208743. Ref: Paris 197262 and 19871.3

Begin FYI. For variety of reasons we prefer hold up on previously-authorized sale of remaining 143 half-tracks to Israel at this sensitive time. While sale unlikely to alter military arms balance in current hostilities there could be political risks in associating US with transaction of “visible” military hardware at this moment. We intend however to keep issue under review. End FYI.
You should find pretext which not related to Middle East crisis to delay acting on Israeli request.

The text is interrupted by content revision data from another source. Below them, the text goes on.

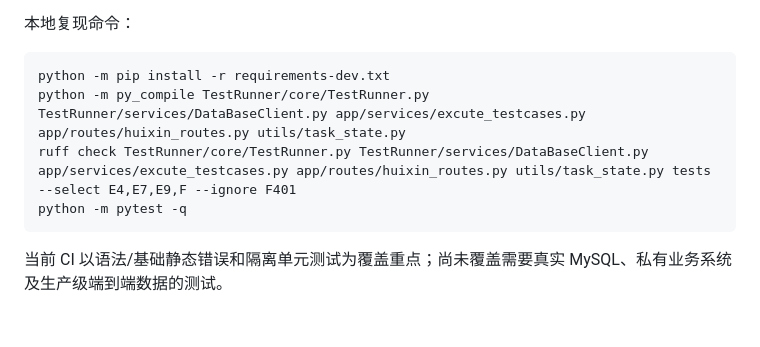
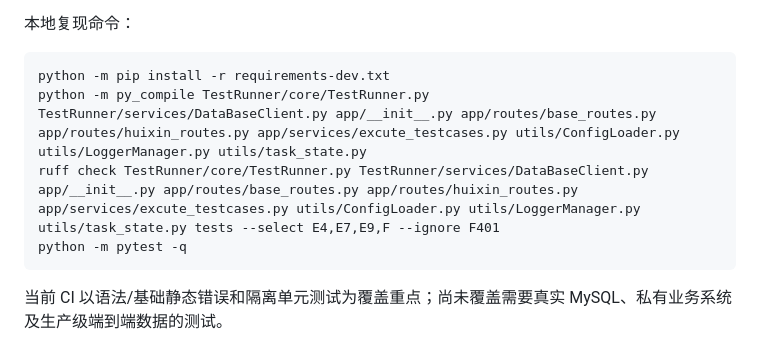
Before and after one commit to T-tang-tao/AutoTestWeb, a Markdown page: README.md, the part around the change. GitHub-like rendering; blank space fills up the shorter version.

Commit message:
docs(app): update local CI commands for app factory

````diff
--- a/README.md
+++ b/README.md
@@ -307,8 +307,8 @@ GitHub Actions 会在 Pull Request 和分支推送时运行，测试矩阵覆盖
 
 ```bash
 python -m pip install -r requirements-dev.txt
-python -m py_compile TestRunner/core/TestRunner.py TestRunner/services/DataBaseClient.py app/services/excute_testcases.py app/routes/huixin_routes.py utils/task_state.py
-ruff check TestRunner/core/TestRunner.py TestRunner/services/DataBaseClient.py app/services/excute_testcases.py app/routes/huixin_routes.py utils/task_state.py tests --select E4,E7,E9,F --ignore F401
+python -m py_compile TestRunner/core/TestRunner.py TestRunner/services/DataBaseClient.py app/__init__.py app/routes/base_routes.py app/routes/huixin_routes.py app/services/excute_testcases.py utils/ConfigLoader.py utils/LoggerManager.py utils/task_state.py
+ruff check TestRunner/core/TestRunner.py TestRunner/services/DataBaseClient.py app/__init__.py app/routes/base_routes.py app/routes/huixin_routes.py app/services/excute_testcases.py utils/ConfigLoader.py utils/LoggerManager.py utils/task_state.py tests --select E4,E7,E9,F --ignore F401
 python -m pytest -q
 ```
 
````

  1. Source: National Archives and Records Administration, RG 59, Central Files 1967–69, DEF 19–8 US–ISR. Secret; Priority; Limdis. Drafted by Political-Military Adviser Colonel Edgar J. Fredericks (NEA/RA); cleared in substance by Davies, Director for Operations Joseph J. Wolf (G/PM), and Director of Foreign Military Rights Affairs Philip E. Barringer (DOD/ISA), and in draft by Atherton; and approved for transmission by Sober.
  2. Telegram 19726 from Paris, June 2, reported that U.S. military authorities had asked the Embassy about the previously approved sale to Israel of 200 half-track personnel carriers, 57 of which had been sold and delivered and the remaining 143 of which were in French military depots and were yet to be sold. Unless it was otherwise instructed, the Embassy planned to inform the U.S. military that the vehicles should be sold. (Ibid.)

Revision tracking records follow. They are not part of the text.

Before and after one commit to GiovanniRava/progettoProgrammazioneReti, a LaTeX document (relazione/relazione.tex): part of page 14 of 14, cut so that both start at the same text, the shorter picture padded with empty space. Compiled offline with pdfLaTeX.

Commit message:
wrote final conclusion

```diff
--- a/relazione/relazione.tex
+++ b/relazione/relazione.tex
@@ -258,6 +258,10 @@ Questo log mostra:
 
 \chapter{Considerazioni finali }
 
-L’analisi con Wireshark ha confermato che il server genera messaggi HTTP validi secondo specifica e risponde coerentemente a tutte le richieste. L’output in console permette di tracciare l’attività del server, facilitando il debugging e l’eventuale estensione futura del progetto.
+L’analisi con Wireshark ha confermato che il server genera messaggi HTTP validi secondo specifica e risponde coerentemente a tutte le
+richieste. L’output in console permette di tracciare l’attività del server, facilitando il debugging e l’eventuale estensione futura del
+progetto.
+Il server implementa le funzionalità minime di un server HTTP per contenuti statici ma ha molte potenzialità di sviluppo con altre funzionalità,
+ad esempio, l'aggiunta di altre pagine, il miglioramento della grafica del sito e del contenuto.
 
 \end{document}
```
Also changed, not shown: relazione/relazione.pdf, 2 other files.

  3. Telegram 19871 from Paris, June 5, stated that the Israeli purchasing mission was pressing hard for the sale of the personnel carriers and that in view of the outbreak of hostilities, the Embassy was advising U.S. military authorities not to complete the sale pending instructions from Washington. (Ibid.)